## TASK OBJECTIVE
Give a bare count of the lines with "unavailable" in the material below.

## RECORDED DATA
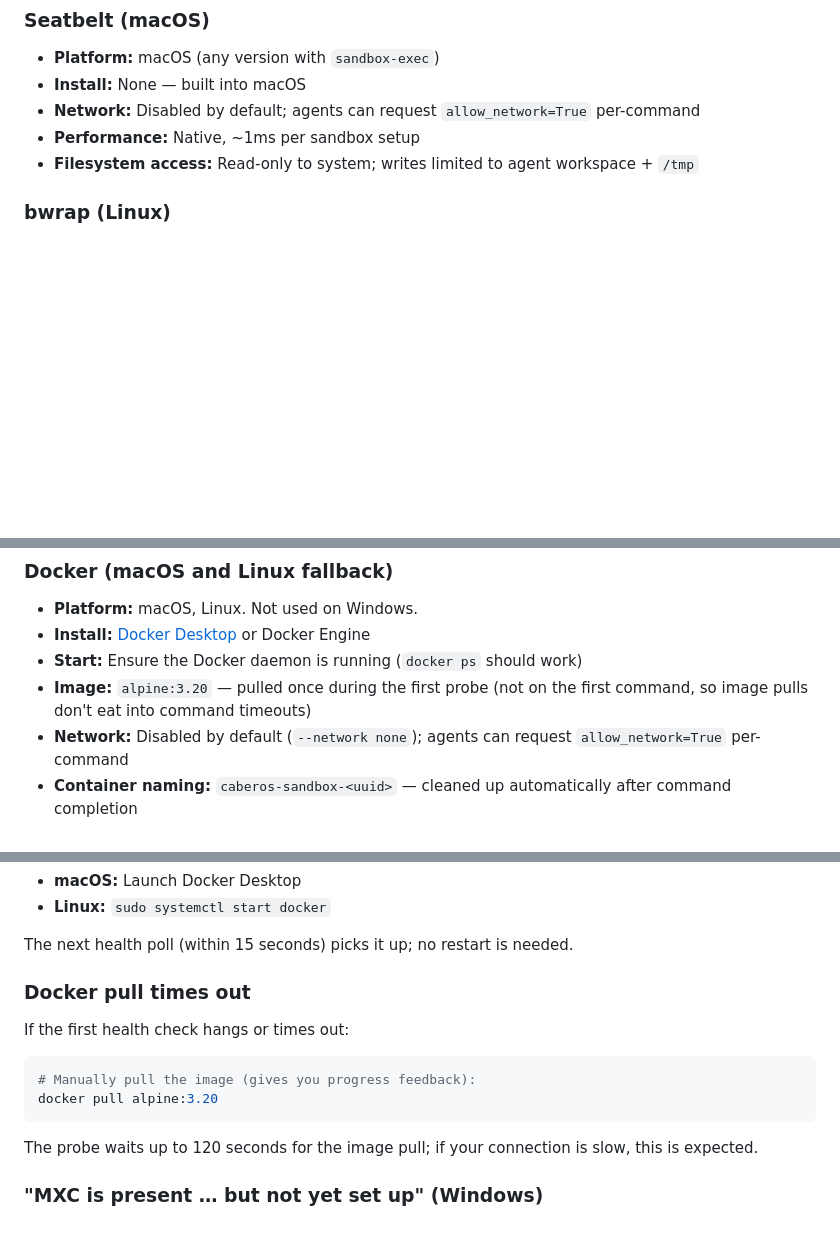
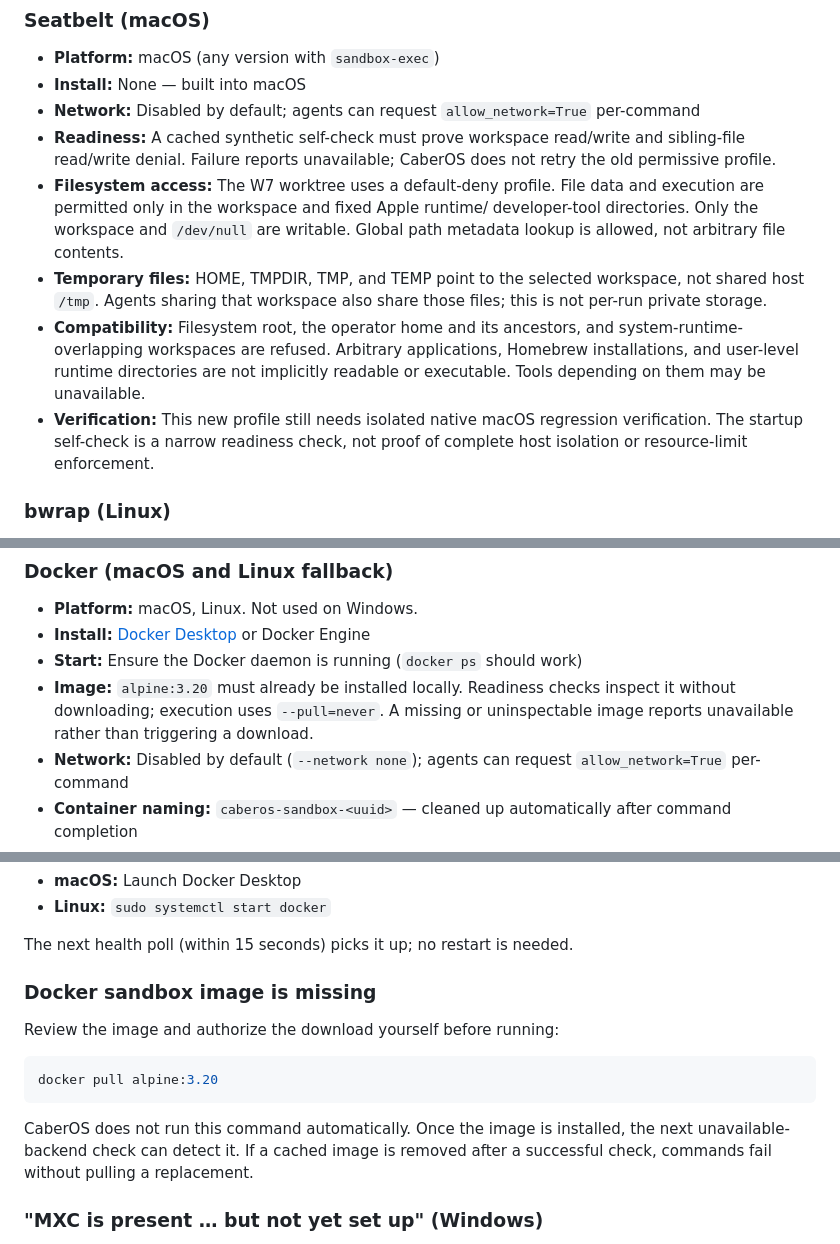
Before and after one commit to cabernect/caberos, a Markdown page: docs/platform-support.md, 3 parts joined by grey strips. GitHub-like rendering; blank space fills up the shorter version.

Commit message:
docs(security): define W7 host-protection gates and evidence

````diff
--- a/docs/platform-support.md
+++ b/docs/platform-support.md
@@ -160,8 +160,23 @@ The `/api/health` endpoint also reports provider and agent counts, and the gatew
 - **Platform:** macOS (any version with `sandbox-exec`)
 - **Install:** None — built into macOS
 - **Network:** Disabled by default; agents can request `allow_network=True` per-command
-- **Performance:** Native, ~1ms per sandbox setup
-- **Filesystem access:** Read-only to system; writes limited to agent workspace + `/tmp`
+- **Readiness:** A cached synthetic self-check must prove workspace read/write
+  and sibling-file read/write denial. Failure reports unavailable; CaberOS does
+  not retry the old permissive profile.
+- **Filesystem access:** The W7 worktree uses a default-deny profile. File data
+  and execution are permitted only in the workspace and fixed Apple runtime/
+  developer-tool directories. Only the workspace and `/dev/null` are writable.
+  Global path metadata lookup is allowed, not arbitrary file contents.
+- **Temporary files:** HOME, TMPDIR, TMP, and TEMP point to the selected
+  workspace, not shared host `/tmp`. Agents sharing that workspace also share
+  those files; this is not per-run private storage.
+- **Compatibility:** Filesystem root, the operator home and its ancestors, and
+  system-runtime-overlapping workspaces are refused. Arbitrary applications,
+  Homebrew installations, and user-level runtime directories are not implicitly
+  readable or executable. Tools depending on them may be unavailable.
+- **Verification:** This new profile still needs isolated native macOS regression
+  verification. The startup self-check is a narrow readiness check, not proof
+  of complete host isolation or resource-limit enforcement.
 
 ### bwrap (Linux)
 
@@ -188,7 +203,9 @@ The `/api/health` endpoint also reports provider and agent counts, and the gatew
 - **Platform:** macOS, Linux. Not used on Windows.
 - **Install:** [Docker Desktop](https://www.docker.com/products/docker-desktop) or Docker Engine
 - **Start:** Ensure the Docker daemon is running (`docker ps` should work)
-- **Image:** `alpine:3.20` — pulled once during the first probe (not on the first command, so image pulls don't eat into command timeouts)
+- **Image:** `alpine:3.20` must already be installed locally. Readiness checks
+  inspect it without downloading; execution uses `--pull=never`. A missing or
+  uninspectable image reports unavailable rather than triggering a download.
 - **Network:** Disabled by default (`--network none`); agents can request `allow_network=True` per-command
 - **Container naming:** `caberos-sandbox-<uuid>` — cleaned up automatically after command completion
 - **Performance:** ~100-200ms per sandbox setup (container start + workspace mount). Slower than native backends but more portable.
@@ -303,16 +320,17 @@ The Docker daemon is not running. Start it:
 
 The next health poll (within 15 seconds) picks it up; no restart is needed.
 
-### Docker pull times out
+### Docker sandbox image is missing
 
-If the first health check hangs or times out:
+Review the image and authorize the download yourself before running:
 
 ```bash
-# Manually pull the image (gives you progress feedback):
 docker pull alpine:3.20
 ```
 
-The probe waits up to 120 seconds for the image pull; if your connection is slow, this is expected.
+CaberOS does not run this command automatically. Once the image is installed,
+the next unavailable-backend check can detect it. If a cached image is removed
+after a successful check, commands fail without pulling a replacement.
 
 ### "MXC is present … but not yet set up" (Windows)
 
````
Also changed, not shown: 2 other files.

## SOLUTION TO THIS TASK
4